The problem is that respect for legal standards, such as environmental protection, or labor rights, may be undermined by the creative use of business relationships, the various forms of business entities and the organization or structure of corporate groups.
Our analysis suggests due diligence is used by these different legal regimes to overcome the obstacles to effective regulation posed by complex corporate structures or trans-jurisdictional activities. Over time, the legal regimes governing due diligence activities have adapted their reach to the activities and relationships created by this integration of business enterprises.
In national legal systems, the responsibility of business enterprises to conduct due diligence does not end at the legal boundary of the individual company. Due diligence extends throughout the corporate group and in some cases to all business relationships globally. This is true in the national and international laws governing of anti-corruption (UK), workplace safety (China), conflict minerals (US), anti-discrimination against people with disabilities (US) and with respect to civil actions (and the EU Brussels I Regulation e.g. NL/Shell Nigeria both of which deploy due diligence in this regard).
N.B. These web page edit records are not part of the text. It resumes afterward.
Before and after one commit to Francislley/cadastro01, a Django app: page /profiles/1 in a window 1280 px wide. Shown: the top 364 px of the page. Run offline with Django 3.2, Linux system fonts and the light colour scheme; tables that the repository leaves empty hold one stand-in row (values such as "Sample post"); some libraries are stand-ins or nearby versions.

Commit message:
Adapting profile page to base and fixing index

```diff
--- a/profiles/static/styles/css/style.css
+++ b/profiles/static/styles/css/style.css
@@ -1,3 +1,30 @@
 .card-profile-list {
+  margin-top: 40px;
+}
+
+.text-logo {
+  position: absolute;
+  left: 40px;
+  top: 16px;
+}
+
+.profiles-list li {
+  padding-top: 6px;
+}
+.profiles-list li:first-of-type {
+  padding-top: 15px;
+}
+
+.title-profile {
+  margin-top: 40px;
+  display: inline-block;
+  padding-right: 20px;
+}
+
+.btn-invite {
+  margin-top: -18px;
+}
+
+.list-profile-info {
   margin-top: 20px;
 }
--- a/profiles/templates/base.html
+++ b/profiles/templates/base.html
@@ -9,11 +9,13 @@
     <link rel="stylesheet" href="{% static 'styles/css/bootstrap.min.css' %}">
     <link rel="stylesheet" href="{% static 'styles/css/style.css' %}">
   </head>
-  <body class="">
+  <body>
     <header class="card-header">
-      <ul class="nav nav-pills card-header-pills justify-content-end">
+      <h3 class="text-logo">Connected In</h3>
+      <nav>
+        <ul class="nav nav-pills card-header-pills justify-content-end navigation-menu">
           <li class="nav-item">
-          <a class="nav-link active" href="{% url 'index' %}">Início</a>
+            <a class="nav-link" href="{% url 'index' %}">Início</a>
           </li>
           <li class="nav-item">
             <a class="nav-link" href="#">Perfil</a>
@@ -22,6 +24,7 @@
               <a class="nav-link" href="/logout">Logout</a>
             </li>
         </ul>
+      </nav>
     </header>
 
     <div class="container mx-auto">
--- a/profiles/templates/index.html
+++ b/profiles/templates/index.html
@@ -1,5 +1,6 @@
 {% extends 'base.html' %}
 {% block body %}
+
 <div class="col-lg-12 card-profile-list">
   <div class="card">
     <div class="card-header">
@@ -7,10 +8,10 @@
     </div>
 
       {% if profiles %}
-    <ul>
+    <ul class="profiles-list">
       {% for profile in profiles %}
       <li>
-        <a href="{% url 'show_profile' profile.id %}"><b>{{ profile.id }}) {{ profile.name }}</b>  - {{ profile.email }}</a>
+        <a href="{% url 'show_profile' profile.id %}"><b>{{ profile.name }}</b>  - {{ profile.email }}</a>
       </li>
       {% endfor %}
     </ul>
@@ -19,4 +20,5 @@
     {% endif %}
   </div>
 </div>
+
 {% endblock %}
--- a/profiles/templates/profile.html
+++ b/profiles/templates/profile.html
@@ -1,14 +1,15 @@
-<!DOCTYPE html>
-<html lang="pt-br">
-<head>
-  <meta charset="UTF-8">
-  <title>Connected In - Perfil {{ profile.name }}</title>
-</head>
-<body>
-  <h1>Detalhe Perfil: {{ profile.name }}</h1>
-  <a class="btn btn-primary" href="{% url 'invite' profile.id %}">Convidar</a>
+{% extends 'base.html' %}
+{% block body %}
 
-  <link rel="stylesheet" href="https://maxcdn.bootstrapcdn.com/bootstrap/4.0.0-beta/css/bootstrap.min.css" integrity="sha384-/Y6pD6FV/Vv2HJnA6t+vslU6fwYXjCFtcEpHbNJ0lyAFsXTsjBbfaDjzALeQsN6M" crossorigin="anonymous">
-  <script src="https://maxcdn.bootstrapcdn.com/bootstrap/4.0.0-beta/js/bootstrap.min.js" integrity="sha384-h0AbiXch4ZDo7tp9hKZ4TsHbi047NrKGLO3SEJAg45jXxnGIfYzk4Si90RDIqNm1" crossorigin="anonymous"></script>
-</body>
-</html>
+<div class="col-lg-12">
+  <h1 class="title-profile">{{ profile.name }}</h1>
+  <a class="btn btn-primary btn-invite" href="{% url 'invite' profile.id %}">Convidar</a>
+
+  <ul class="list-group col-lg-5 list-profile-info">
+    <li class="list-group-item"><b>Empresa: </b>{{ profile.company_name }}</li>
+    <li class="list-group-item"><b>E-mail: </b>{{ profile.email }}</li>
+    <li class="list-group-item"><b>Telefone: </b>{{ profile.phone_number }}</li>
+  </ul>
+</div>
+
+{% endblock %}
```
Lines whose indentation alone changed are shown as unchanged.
The intent of such provisions is to prevent business enterprises from escaping responsibility by outsourcing risky activities to others through their business relationships. These laws approach responsibility in a way that recognizes the formal limits of the legal entity but does not allow the choice of organizational forms to create obstacles to addressing the potential harms or violations arising from the business activities of that entity. The purpose of the due diligence concept is to require a business to identify, prevent or mitigate, and account for, a harm or violation. By doing so across a firm’s business relationships globally, the scope of due diligence is designed to overcome other legal boundaries, such as the reality of separate legal entities, or separate jurisdictions. Its scope is, therefore, often determined first and foremost by the nature of the harm to be avoided.
With that I would like to conclude by adding that our report made a series of recommendations about practical steps legislators could take to both encourage and require due diligence by businesses. These ranged from the use of due diligence in licensing, procurement and export credit activities, in transparency and reporting requirements and all the way over to the place of due diligence as a defense for companies facing civil or criminal actions.
We heard earlier today that the problem with ensuring that business acts responsibly is that “everything is voluntary”. Based on my participation in the Expert Group I am convinced that era is coming to a close. It is now time for lawmakers to give at least as much regulatory attention to protecting human rights from abuse by businesses as they do the protecting against other public goods threatened by business activity. The question for policy makers is no longer whether to regulate, but how to regulate – both fairly and effectively – to protect human rights.
Thank you for your attention.”
Comments to “Menschenrechtsverletzungen verhinderen. Welche rolle spielen präventive massnahmen?” Recht ohne grenzen, Berne, 14 June 2013
Mark B. Taylor, Senior Researcher, Fafo Institute for Applied International Studies.
Image: Jared Rodriguez / Truth Out